thanks for the reminder... i admit to being a ~BASIC linear, inline coder.. very little use for structs and classes in 1 dimension so i haven't had much practical experience with many OO procedures :)

procedural terrain, climate, rivers et c. are next (so still playing catch up) then national regions, cities and roads.. (do not anticipate quality) which should stretch my legs some.

waldronate
06-19-2012, 11:45 PM
Procedural Terrain is easy. Good-looking procedural terrain is fairly easy. Physically plausible procedural terrain is hard.

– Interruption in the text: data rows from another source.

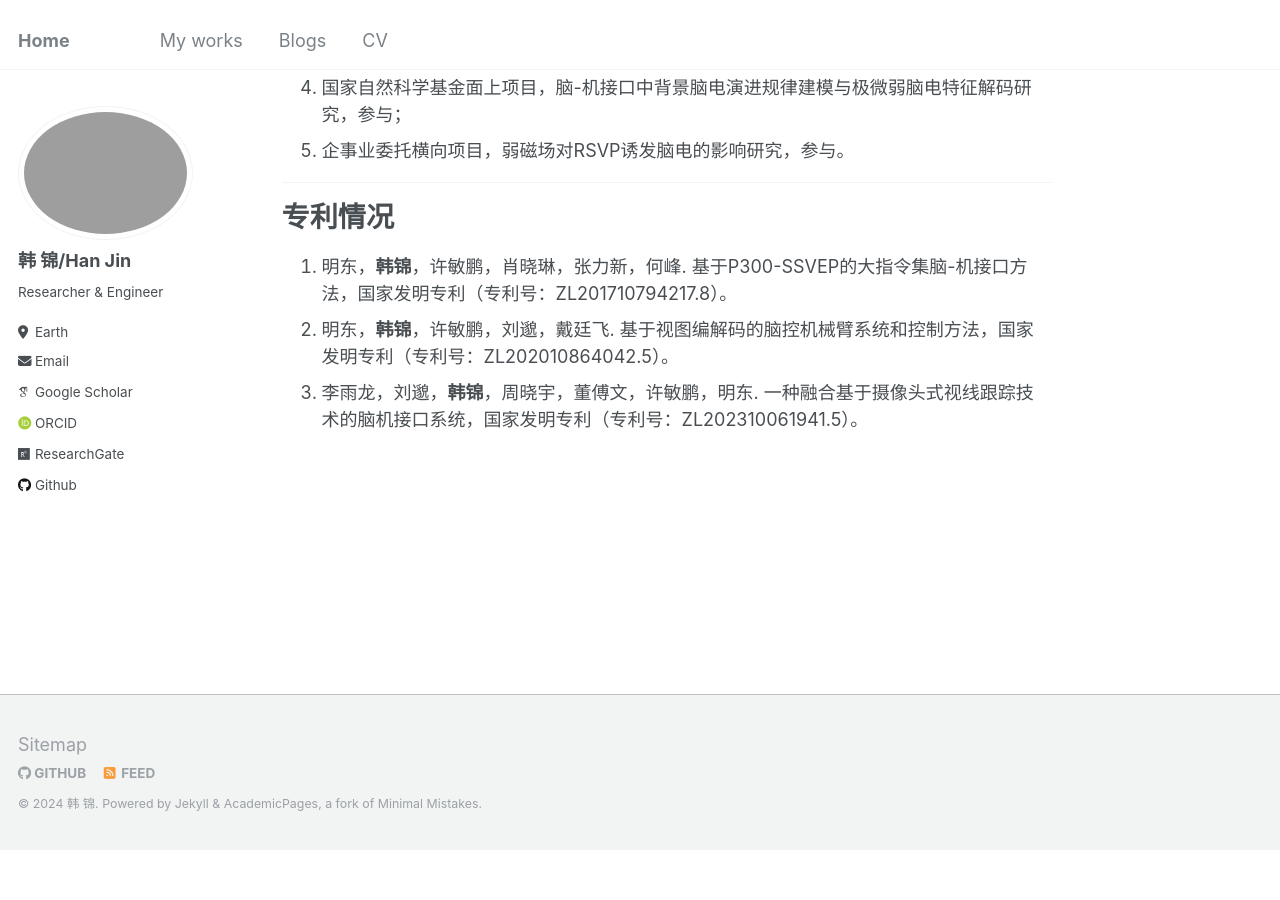
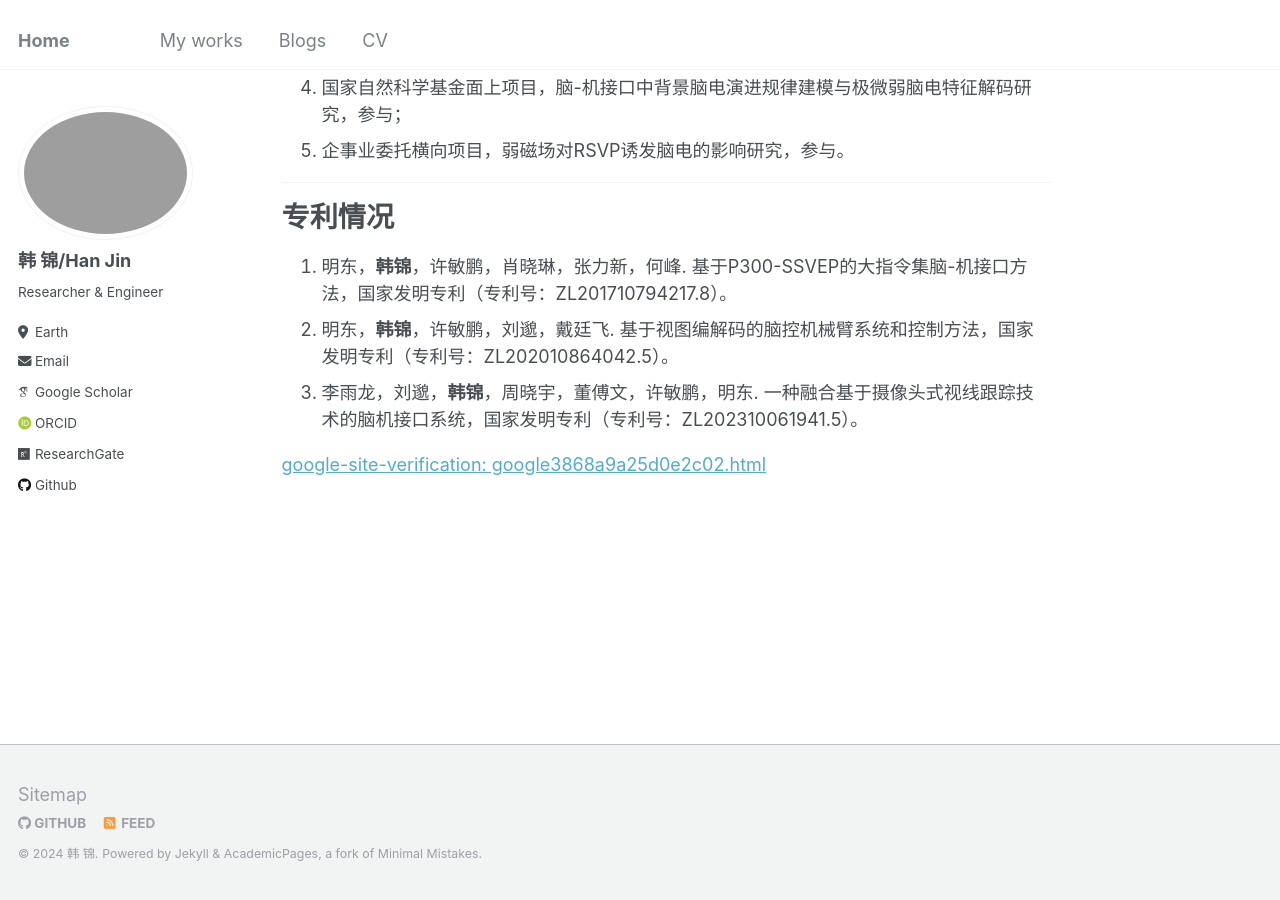
Before and after one commit to OrionHH/OrionHH.github.io, a Jekyll site: the page built from _pages/about.md, in a window 1280 px wide and 900 px high, scrolled down 2947 px. Built offline with Jekyll 4.4.1, drawn with Linux system fonts in a browser that asks for light colours; some web fonts are replaced; before the commit the page ends 3796 px from its top, so only the background shows below that.

Commit message:
no message

```diff
--- a/_pages/about.md
+++ b/_pages/about.md
@@ -72,3 +72,6 @@ redirect_from:
 1.	明东，**韩锦**，许敏鹏，肖晓琳，张力新，何峰. 基于P300-SSVEP的大指令集脑-机接口方法，国家发明专利（专利号：ZL201710794217.8）。
 2.	明东，**韩锦**，许敏鹏，刘邈，戴廷飞. 基于视图编解码的脑控机械臂系统和控制方法，国家发明专利（专利号：ZL202010864042.5）。
 3.	李雨龙，刘邈，**韩锦**，周晓宇，董傅文，许敏鹏，明东. 一种融合基于摄像头式视线跟踪技术的脑机接口系统，国家发明专利（专利号：ZL202310061941.5）。
+
+
+[google-site-verification: google3868a9a25d0e2c02.html](google3868a9a25d0e2c02.html)
--- /dev/null
+++ b/_pages/google3868a9a25d0e2c02.html
@@ -0,0 +1 @@
+google-site-verification: google3868a9a25d0e2c02.html
```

Climate is easy, basically being a lookup into a table by seasonal rainfall and temperature. Moisture transport is hard. Heat transport is harder. Moisture transfer and heat transfer are interdependent, which makes them harder.

Rivers are straightforward: liquid water flows downhill. Getting the water uphill is hard (it's dependent on both moisture transport and heat transport).

xoxos
06-20-2012, 02:15 AM
TY :) i expect that if i complete the course i'll report the same. in physical modeling i am not a stickler for perfection.. too tedious. one of the most enjoyable self-relevant functions is the amount of correlation between reality and what can be produced by simple (sometimes 'ideal') methods. i expect you also got most of the enjoyment out of wilbur implementing each new function and gauging the results.

i like to be useful, but i'm not particularly ambitious about being "what people use". if public utility wasn't a part of it i'd spend all day outside.

having spent a decade emulating specific, mercurial items, emulation at a more encompassing scale should broaden my procedural thinking.. but given meagre accreditation (while i certainly have received enough praise for synthesizers, i am quite aware of where i am not qualified to claim accuracy as i do not have eg. academic funding requiring authoritative correctness.. which is most fortunate because this ultimately limits me to my own discretion) i know there is as much folly at either/any scale and am consigned to enjoy the process rather than sweat it (lol and the occasional, inevitable extricative whinging directed at the precedent..)

:p